1) An object at rest stays at rest unless something pushes it, and a moving object continues moving along its course at the same speed unless something pushes it. (The Law of Inertia)

2) If an object gets pushed on, it speeds up in the direction of the push. It accelerates faster for harder pushes.

3) If object A pushes object B, then B pushes back equally hard on A. This is why you feel pressure on your hand if you press a wall; your hand and the wall are pushing on each other equally hard.

These descriptions aren’t obviously true. Aristotle, for example, rejected the Law of Inertia; he thought that the “default behavior” of matter on earth was to come to a stop and rest on the ground. But these statements at least paint a plausible picture of how the world might be, and Newton’s Laws are just codifying these English descriptions into more precise mathematical ones.
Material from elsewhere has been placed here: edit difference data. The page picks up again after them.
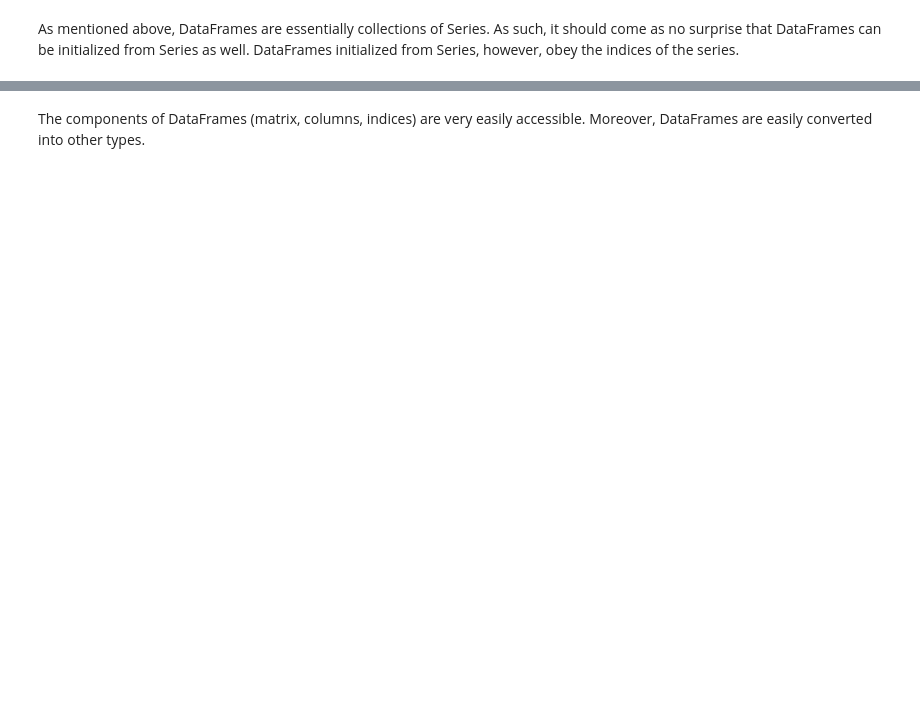
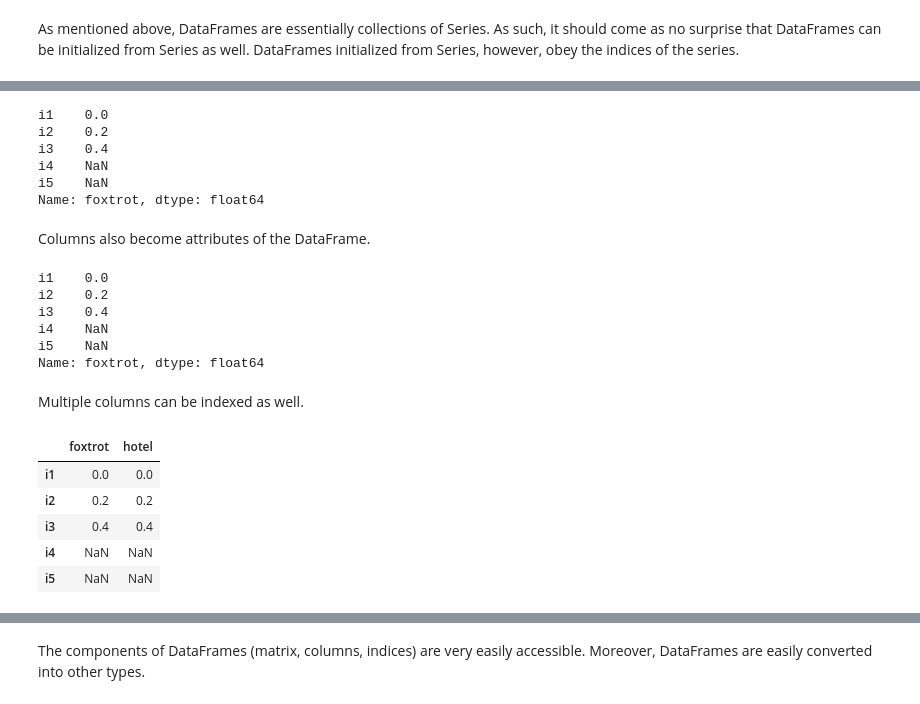
Before and after one commit to szorowi1/qmss2017, a Jupyter notebook: module2/module2_notes.ipynb, the cells around one changed output, grey strips where cells are left out. Drawn from its saved outputs; the diff is of its cells as text; code cells hidden in the pictures; blank space fills up the shorter version.

```diff
--- a/module2/module2_notes.ipynb
+++ b/module2/module2_notes.ipynb
@@ -429,0 +430,31 @@ df[df['yankee'] > 0.5 ]
+# %%
+df['foxtrot']
+# %% [output]
+i1    0.0
+i2    0.2
+i3    0.4
+i4    NaN
+i5    NaN
+Name: foxtrot, dtype: float64
+# %% [markdown]
+Columns also become attributes of the DataFrame.
+# %%
+df.foxtrot
+# %% [output]
+i1    0.0
+i2    0.2
+i3    0.4
+i4    NaN
+i5    NaN
+Name: foxtrot, dtype: float64
+# %% [markdown]
+Multiple columns can be indexed as well.
+# %%
+df[['foxtrot', 'hotel']]
+# %% [output]
+|  | foxtrot | hotel |
+| i1 | 0.0 | 0.0 |
+| i2 | 0.2 | 0.2 |
+| i3 | 0.4 | 0.4 |
+| i4 | NaN | NaN |
+| i5 | NaN | NaN |
```
Also changed, not shown: parts of 68 cells of this notebook, 1 other file.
But quantum mechanics isn't like this at all; like Newtonian mechanics it can be described in either math or English, but unlike them it doesn't describe any picture of physical reality that you can wrap your head around. Taken at face value scientists would laugh quantum out of the room; they only grudgingly accept it because it is more accurate than anything else we have. The equations have to be treated as purely mathematical objects, without any physical picture underlying them (although if you're willing to make this leap, you're rewarded by the fact that as mathematical objects go they're fairly straightforward). Some of the greatest minds of the 20th century have labored in vain to paint an intuitive picture of quantum mechanics, and it has come to nothing. What does this mean? It could be that there’s a more reasonable theory underlying quantum mechanics, and we just haven’t found it yet (though there are reasons to believe that no “reasonable” theory could give rise to something like quantum). It could also mean that the fundamental principles of the universe simply aren’t conceivable to the human brain - when you think about it, even getting as far as we have (subatomic particles, the age of the universe, etc.) is pretty impressive for a bunch of bipedal apes.